The iris is a vital part of the eye. It is the colored part of the eye which works by regulating how much light comes through the pupil.
The iris sits between the lens and cornea. More specifically, in front of the lens and ciliary body and behind the cornea. At the center of the iris is the circle-shaped pupil.
It is covered both in front and at the back with aqueous humor. The iris is made almost wholly of two smooth muscle fibers and connective tissue. These are the dilator muscle and sphincter muscle. These muscles perform the contrary actions of dilation and constriction. That is how they control the light that reaches the retina.
The iris contains color granules whose number determines an individual’s iris pigmentation. Blue eyes could be a result of very little pigment in the iris whereas black and brown eyes could be indications of increased pigment. The color of the iris may be associated with genetics, hair, skin type, etc.
The iris controls the amount of light that enters the eye. The muscles in the iris cause the pupil to constrict (shrink) in bright light and dilate (widen) in a dark environment. This involuntary, brain-controlled action enables vision in both bright and dim surroundings. It also protects the eye from the effects of excessive light that falls on the eye. Both little or excess light can limit vision.

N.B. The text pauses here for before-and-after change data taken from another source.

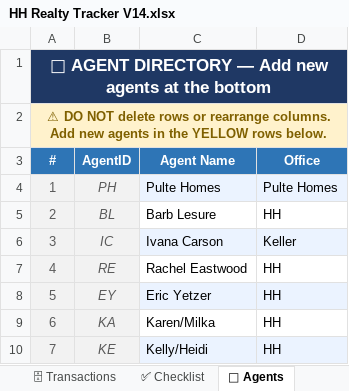
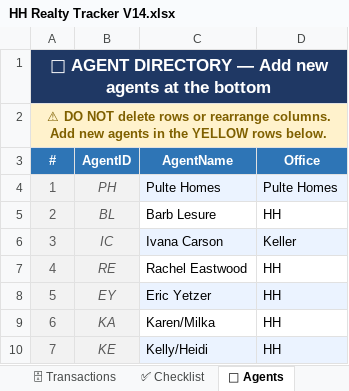
Before and after one commit to tsloan264/Real-Estate-Tracker, an Excel workbook: HH Realty Tracker V14.xlsx, sheet 👤 Agents, drawn as a sheet; only a part is shown; values as stored, in another font and other column widths than the file's, no borders; table styles not drawn; the diff names each change by its address in the sheet, - before the commit and + after, or states it on an @@ line.

```diff
--- a/HH Realty Tracker V14.xlsx (sheet 👤 Agents)
+++ b/HH Realty Tracker V14.xlsx (sheet 👤 Agents)
-C3: Agent Name
+C3: AgentName
```
Also changed, not shown: sheet 🗄 Transactions, 1 other file.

Associated symptoms & disorders
Some of the diseases associated with the iris include:
- Plateau iris is a condition that can lead to chronic angle closure glaucoma. It is the result of the narrowing of an anterior chamber angle or anatomic configuration of the iris.
- Ocular melanoma is cancer that grows in the iris. It starts from the middle of the three layers in the eye, namely the sclera, retina and uvea. It can cause vision distortion and a change in pupil size.
- Coloboma of the iris. It is a congenital condition in which a baby is born with a hole or defect in the iris. As a result, the pupil acquires an irregular shape. A coloboma can cause blurry vision, double vision, ghost images and decreased visual acuity.
- Aniridia. It occurs when a baby is born without a part or the whole of the iris. The absence of the pupil can lead to reduced photophobia (increased sensitivity to light) and visual acuity. The disease affects both eyes and can hamper the normal development of other structures in the eye.
- Iritis, an inflammation of the iris, also known as anterior uveitis. The iris forms part of the uveitis. The condition causes the iris to stick to the cornea or lens. This action prevents the fluid in the eye from flowing as it should. If it is not treated, iritis can lead to blindness. Secondary glaucoma can also result as a complication of iritis.
Diagnosis of associated disorders
Different tests can help diagnose various conditions. They may include:
- A physical examination.
- A visual acuity test using an eye chart and other standard tests.
- A complete medical history especially for congenital disorders like coloboma and aniridia.
- A biopsy or culture to reveal information about the tumor for cases like conjunctival melanoma.
- Slit-lamp examination after dilating the eye to see the inside of the eye using high magnification.
- Imaging tests such as magnetic resonance imaging especially if the professional suspects other problems.
- Fundus autofluorescence which makes use of a particular camera to capture the image. The camera causes damaged areas to reveal themselves as small points of light in a picture.
- Fluorescein angiography where the professional injects a vein with yellow dye. As the dye makes its way through the blood vessels, the professional takes images. Optical coherence tomography (OCT) may be used.
Treatment of associated disorders
Medical treatment options may include topical steroid eye drops for conditions like anterior uveitis. Dilating eye drops can also be used to relieve pain and prevent complications in iritis.
Scientists are still trying to discover a cure or reverse mechanism for coloboma. Currently, treatment options involve assisting the patient to make the most out of the vision available. The possibilities include glasses or contact lenses, drops to blur vision in the stronger eye and treating cataract if it's present. Other choices include preventing amblyopia from developing, using low-vision devices and so on.
Surgery for cataract removal can help with aniridia. If the cornea is affected in the case of aniridia, a corneal transplant (replacing a diseased cornea with a healthy one) can be done. A stem cell transplantation can aid in replacing some missing stem cells. Some individuals undergo cosmetic surgery to have an artificial iris. This procedure may lead to complications. Surgery is also the only option for plateau iris.
Artificial tears can assist in maintaining the health of the cornea.
Absorptive sunglasses can aid in symptoms of glare and photophobia. Colored contact lenses can be used for cosmetic reasons so that one appears to have an iris. The lenses also improve vision and can minimize glare.
Since glaucoma can be a complication of aniridia, it should be treated with drugs, laser or surgery.
For iris melanoma, cancer treatments can be considered. They include radiation, freezing therapy, chemotherapy and surgery.